** Given data follows **
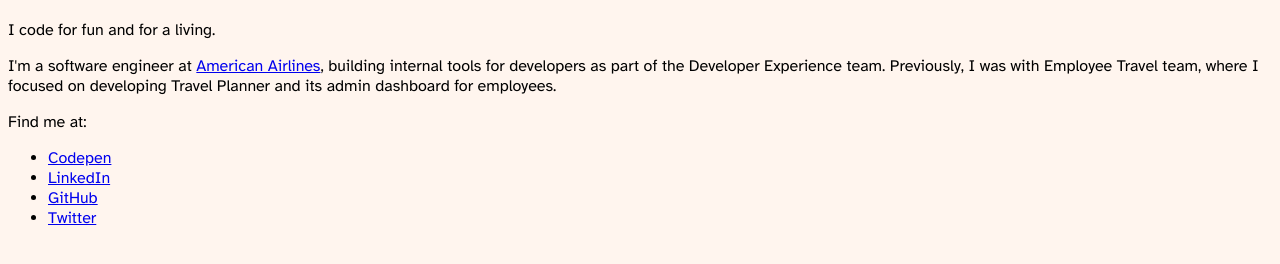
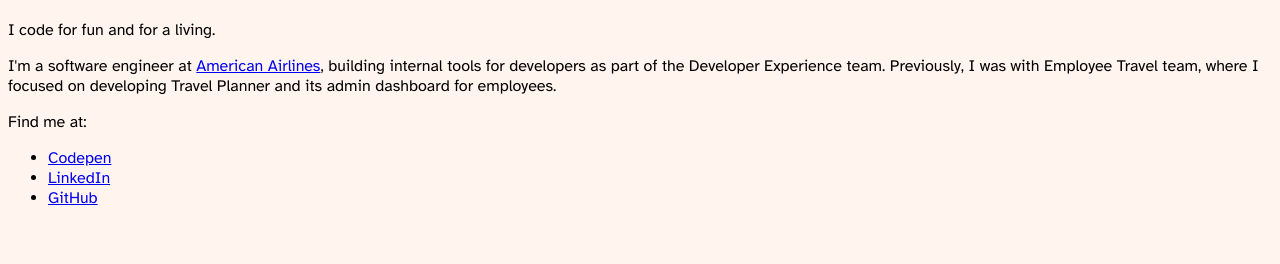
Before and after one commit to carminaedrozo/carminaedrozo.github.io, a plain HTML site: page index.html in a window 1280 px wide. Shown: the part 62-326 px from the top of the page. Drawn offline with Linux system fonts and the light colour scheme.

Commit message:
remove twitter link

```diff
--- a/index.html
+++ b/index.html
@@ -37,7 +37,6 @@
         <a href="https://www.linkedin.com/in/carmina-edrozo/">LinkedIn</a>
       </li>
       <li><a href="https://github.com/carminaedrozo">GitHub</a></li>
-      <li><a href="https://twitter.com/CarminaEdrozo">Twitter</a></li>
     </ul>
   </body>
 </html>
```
** End of Given data **
** Given data follows **
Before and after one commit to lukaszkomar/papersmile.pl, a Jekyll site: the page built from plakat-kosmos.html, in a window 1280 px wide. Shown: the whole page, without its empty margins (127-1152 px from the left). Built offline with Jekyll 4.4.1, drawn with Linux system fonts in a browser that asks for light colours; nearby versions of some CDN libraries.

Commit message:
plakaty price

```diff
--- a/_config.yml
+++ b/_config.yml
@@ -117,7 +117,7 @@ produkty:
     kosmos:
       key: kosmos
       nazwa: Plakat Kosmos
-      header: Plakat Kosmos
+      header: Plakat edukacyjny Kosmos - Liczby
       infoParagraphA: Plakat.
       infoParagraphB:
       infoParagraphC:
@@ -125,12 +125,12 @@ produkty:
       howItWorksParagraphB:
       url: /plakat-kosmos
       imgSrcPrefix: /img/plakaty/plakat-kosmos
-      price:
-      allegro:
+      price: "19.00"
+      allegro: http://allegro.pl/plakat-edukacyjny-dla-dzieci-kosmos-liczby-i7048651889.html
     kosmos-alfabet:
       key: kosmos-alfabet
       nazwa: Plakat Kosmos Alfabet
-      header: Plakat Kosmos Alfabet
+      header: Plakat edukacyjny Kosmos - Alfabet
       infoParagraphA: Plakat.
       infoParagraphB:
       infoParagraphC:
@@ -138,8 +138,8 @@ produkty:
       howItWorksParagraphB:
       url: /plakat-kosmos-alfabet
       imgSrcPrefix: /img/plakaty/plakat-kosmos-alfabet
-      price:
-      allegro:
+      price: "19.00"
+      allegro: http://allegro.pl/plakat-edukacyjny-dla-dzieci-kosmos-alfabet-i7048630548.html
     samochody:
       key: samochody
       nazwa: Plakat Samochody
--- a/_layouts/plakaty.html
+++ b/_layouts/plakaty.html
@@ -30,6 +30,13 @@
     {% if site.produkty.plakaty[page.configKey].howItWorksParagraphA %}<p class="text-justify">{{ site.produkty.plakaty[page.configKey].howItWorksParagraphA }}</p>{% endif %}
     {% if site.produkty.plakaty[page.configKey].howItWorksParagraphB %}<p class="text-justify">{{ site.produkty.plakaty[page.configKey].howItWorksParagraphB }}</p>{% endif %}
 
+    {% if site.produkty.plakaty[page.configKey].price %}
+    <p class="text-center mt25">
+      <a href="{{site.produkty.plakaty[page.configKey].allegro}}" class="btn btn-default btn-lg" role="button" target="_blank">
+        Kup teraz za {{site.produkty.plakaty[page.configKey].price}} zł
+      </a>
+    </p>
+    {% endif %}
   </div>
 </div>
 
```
** End of Given data **
=== What is needed ===
For each line above that includes "produkty", make a copy.

=== Output ===
@@ -117,7 +117,7 @@ produkty:
@@ -125,12 +125,12 @@ produkty:
@@ -138,8 +138,8 @@ produkty:
     {% if site.produkty.plakaty[page.configKey].howItWorksParagraphA %}<p class="text-justify">{{ site.produkty.plakaty[page.configKey].howItWorksParagraphA }}</p>{% endif %}
     {% if site.produkty.plakaty[page.configKey].howItWorksParagraphB %}<p class="text-justify">{{ site.produkty.plakaty[page.configKey].howItWorksParagraphB }}</p>{% endif %}
+    {% if site.produkty.plakaty[page.configKey].price %}
+      <a href="{{site.produkty.plakaty[page.configKey].allegro}}" class="btn btn-default btn-lg" role="button" target="_blank">
+        Kup teraz za {{site.produkty.plakaty[page.configKey].price}} zł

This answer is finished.